• _PROBLEM TO SOLVE_
Excluding pictures, give the entries again exactly as they appear.

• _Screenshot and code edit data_
——————
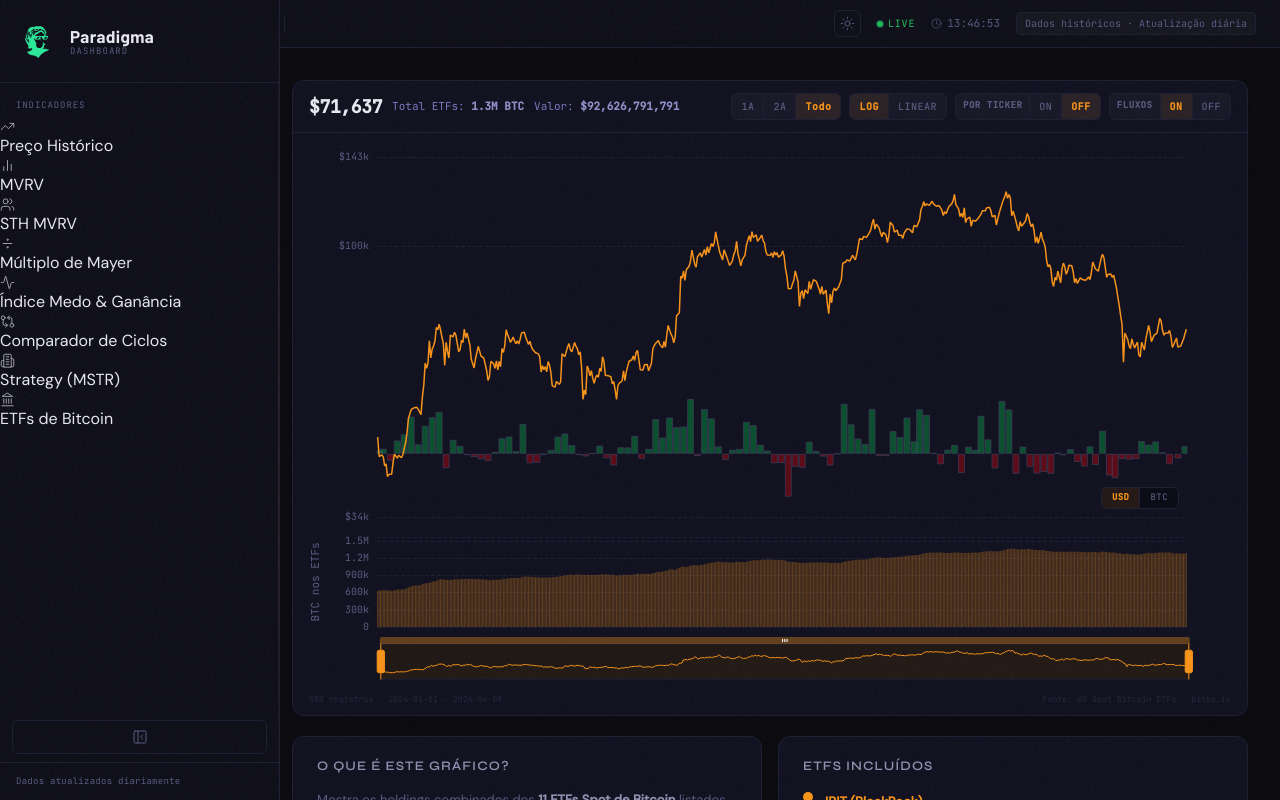
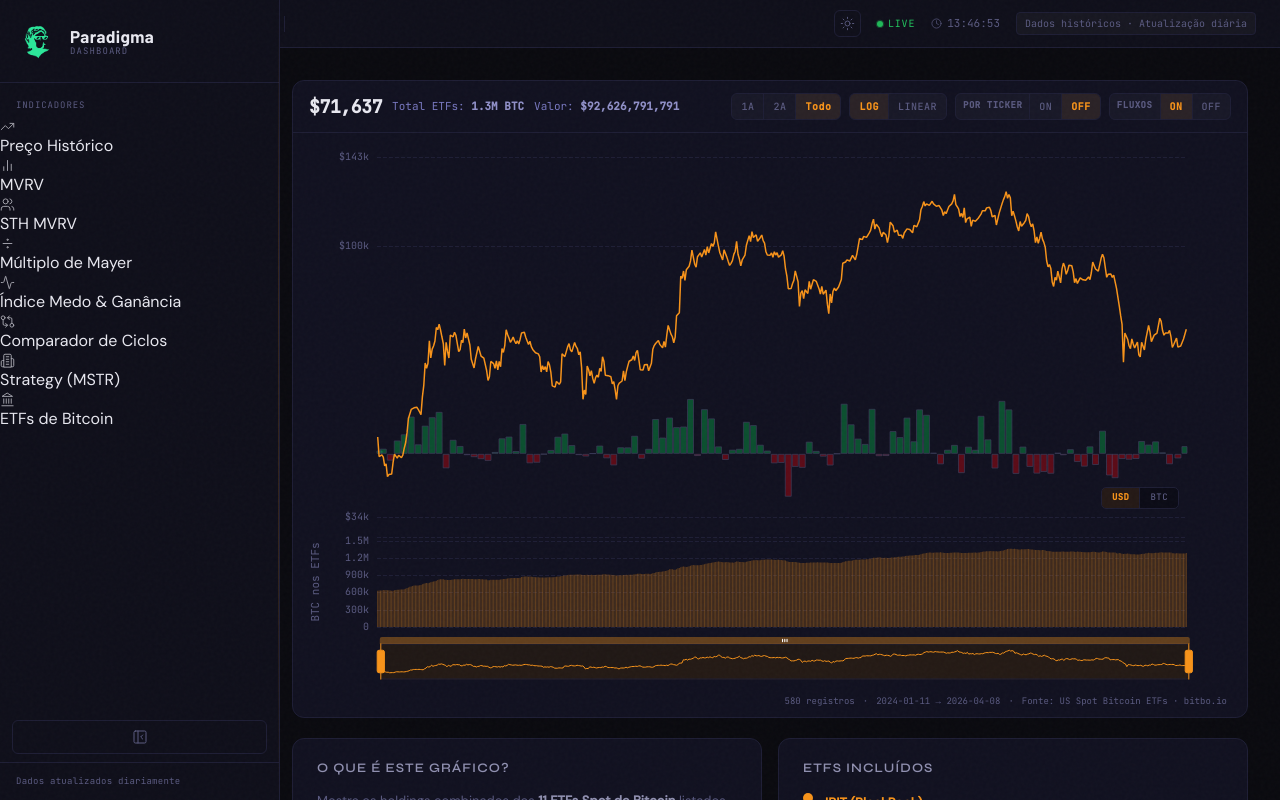
Before and after one commit to Chicoeth/btc-dashboard, a Next.js app in the folder btc-dashboard/frontend/: page /indicadores/etf-holdings in a window 1280 px wide. Shown: the top 800 px of the page. Built offline with nearby package versions, Linux system fonts and the light colour scheme.

Commit message:
chore: update ETFChart.jsx

```diff
--- a/btc-dashboard/frontend/src/components/charts/ETFChart.jsx
+++ b/btc-dashboard/frontend/src/components/charts/ETFChart.jsx
@@ -488,7 +488,10 @@ export default function ETFChart({ etfData, loading, error }) {
       </div>
 
       <div className="chart-footer">
-        <span>{data.length} registros · {data.length ? `${data[0].date} → ${data[data.length-1].date}` : ''}</span>
+        <span>{data.length} registros</span>
+        <span>·</span>
+        <span>{data.length ? `${data[0].date} → ${data[data.length-1].date}` : ''}</span>
+        <span>·</span>
         <span>Fonte: US Spot Bitcoin ETFs · bitbo.io</span>
       </div>
 
@@ -565,9 +568,9 @@ export default function ETFChart({ etfData, loading, error }) {
         .flow-unit-btn.active { color:#f7931a; background:rgba(247,147,26,0.1); font-weight:600; }
 
         .chart-footer {
-          display:flex; justify-content:space-between; align-items:center;
-          padding:6px 16px 10px; font-family:var(--font-mono);
-          font-size:8px; color:#28283c; letter-spacing:0.02em;
+          display:flex; align-items:center; justify-content:flex-end;
+          gap:8px; padding:8px 20px; font-family:var(--font-mono);
+          font-size:9px; color:var(--text-muted); flex-wrap:wrap;
         }
       `}</style>
     </div>
```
——————
• _SOLUTION FOR THIS EXERCISE_
Before and after one commit to Chicoeth/btc-dashboard, a Next.js app in the folder btc-dashboard/frontend/: page /indicadores/etf-holdings in a window 1280 px wide. Shown: the top 800 px of the page. Built offline with nearby package versions, Linux system fonts and the light colour scheme.

Commit message:
chore: update ETFChart.jsx

```diff
--- a/btc-dashboard/frontend/src/components/charts/ETFChart.jsx
+++ b/btc-dashboard/frontend/src/components/charts/ETFChart.jsx
@@ -488,7 +488,10 @@ export default function ETFChart({ etfData, loading, error }) {
       </div>
 
       <div className="chart-footer">
-        <span>{data.length} registros · {data.length ? `${data[0].date} → ${data[data.length-1].date}` : ''}</span>
+        <span>{data.length} registros</span>
+        <span>·</span>
+        <span>{data.length ? `${data[0].date} → ${data[data.length-1].date}` : ''}</span>
+        <span>·</span>
         <span>Fonte: US Spot Bitcoin ETFs · bitbo.io</span>
       </div>
 
@@ -565,9 +568,9 @@ export default function ETFChart({ etfData, loading, error }) {
         .flow-unit-btn.active { color:#f7931a; background:rgba(247,147,26,0.1); font-weight:600; }
 
         .chart-footer {
-          display:flex; justify-content:space-between; align-items:center;
-          padding:6px 16px 10px; font-family:var(--font-mono);
-          font-size:8px; color:#28283c; letter-spacing:0.02em;
+          display:flex; align-items:center; justify-content:flex-end;
+          gap:8px; padding:8px 20px; font-family:var(--font-mono);
+          font-size:9px; color:var(--text-muted); flex-wrap:wrap;
         }
       `}</style>
     </div>
```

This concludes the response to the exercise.